• Instructions to follow: Report the count of lines containing the word "scripts" in these records, with no other text.

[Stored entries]
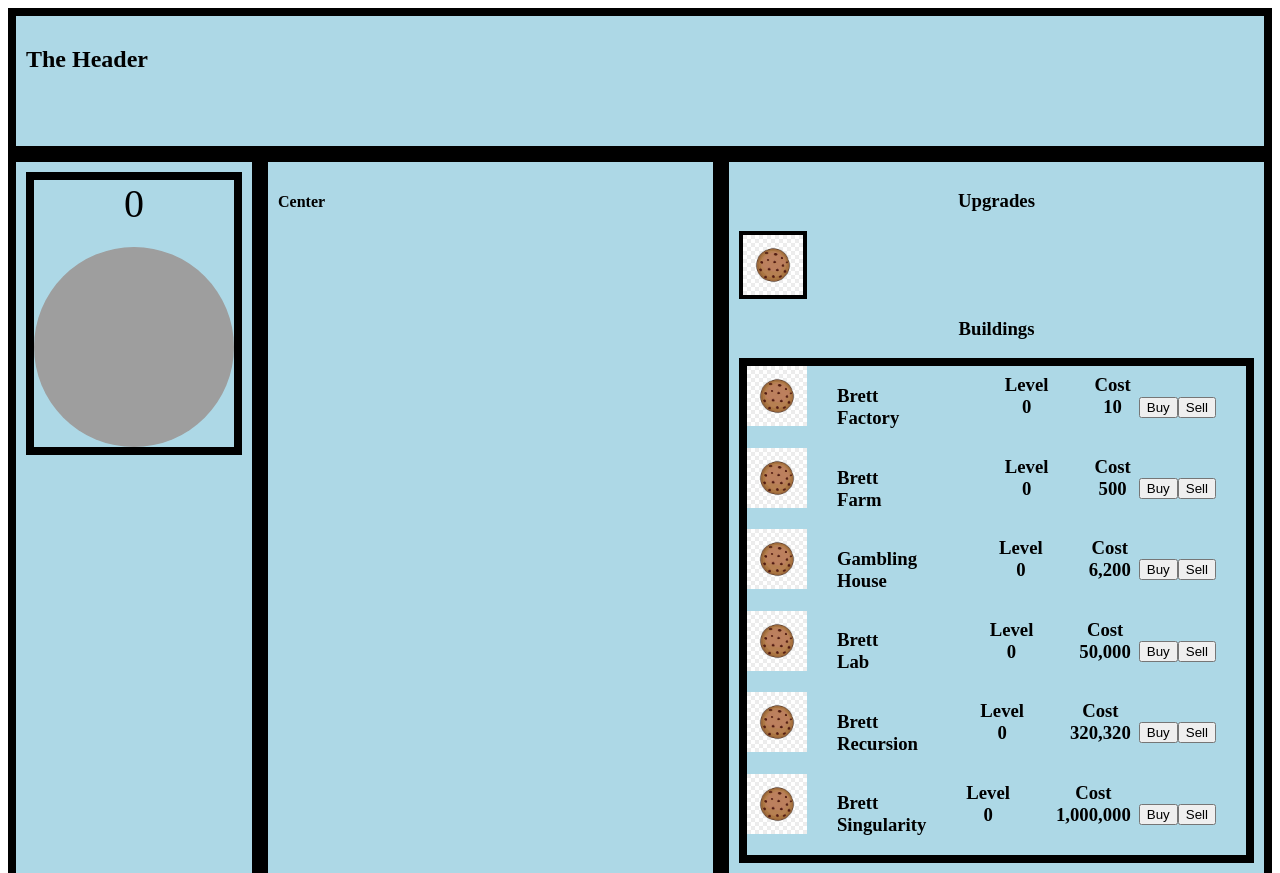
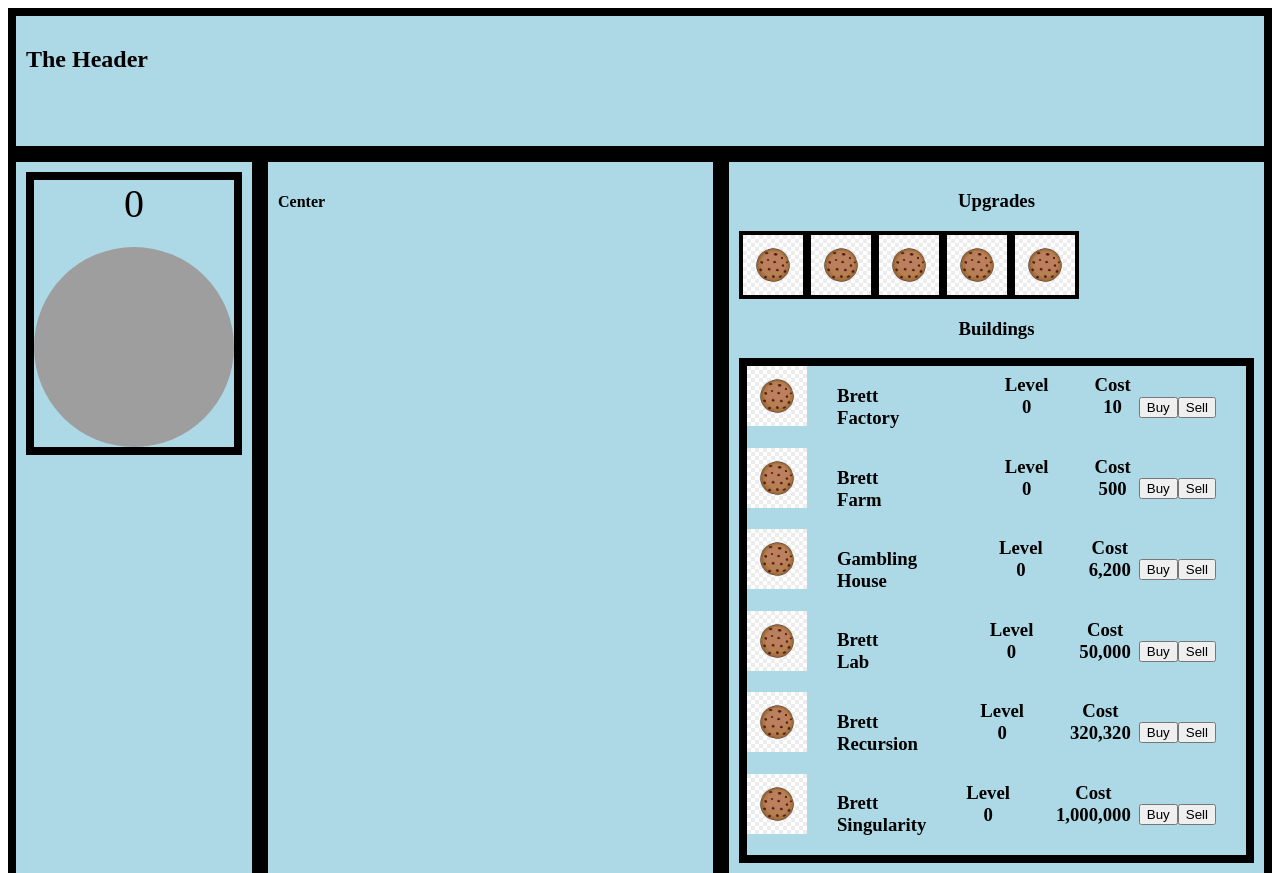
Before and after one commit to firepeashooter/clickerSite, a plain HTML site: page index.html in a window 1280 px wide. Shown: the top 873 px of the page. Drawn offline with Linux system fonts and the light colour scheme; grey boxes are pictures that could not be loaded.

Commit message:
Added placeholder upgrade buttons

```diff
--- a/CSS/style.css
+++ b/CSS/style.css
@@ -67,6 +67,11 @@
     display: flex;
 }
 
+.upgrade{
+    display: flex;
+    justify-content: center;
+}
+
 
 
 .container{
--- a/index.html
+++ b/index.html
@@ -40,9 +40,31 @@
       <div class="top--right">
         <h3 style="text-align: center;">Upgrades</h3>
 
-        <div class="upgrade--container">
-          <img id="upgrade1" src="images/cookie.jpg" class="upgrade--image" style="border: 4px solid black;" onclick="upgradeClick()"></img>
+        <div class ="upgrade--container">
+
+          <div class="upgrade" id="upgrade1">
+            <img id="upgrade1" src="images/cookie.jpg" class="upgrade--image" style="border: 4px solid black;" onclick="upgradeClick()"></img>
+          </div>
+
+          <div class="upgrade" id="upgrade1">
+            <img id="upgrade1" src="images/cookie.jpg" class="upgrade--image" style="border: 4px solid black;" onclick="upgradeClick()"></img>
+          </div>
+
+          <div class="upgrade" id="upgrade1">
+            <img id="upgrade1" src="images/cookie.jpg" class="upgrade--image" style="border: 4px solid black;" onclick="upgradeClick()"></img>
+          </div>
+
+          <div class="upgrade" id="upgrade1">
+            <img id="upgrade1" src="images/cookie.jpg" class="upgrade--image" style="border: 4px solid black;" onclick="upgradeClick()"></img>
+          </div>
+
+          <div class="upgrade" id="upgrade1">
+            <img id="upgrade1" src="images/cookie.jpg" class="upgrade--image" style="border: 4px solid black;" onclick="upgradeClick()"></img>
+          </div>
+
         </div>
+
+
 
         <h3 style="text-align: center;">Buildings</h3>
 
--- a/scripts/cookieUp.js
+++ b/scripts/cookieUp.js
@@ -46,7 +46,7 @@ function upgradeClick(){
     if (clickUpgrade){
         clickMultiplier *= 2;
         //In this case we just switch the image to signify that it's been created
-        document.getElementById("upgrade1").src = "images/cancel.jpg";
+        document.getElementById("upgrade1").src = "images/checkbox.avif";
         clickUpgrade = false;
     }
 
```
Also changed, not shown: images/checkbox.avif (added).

==

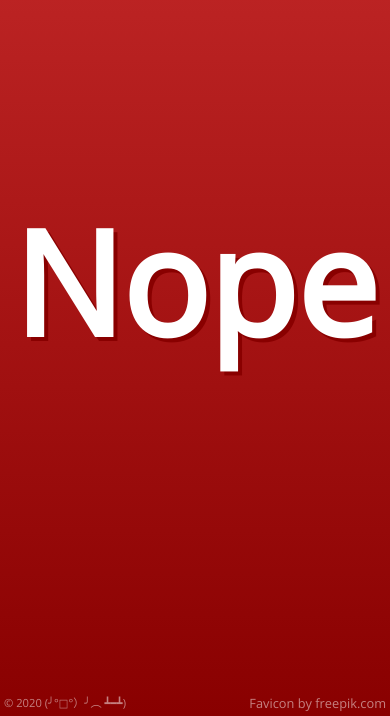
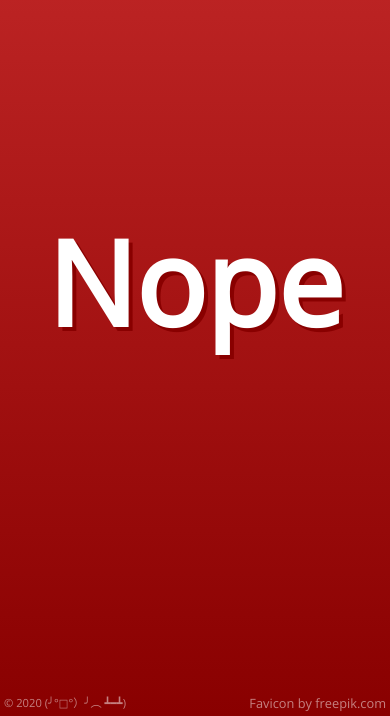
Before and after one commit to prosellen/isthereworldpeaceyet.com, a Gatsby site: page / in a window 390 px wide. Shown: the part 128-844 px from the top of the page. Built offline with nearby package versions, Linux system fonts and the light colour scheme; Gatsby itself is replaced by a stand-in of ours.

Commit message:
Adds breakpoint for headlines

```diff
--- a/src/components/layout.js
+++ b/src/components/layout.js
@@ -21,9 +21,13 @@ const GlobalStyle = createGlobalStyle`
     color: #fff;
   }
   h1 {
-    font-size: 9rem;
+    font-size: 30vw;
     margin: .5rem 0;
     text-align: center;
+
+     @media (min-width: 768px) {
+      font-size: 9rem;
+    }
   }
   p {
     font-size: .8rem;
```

• Task result: 2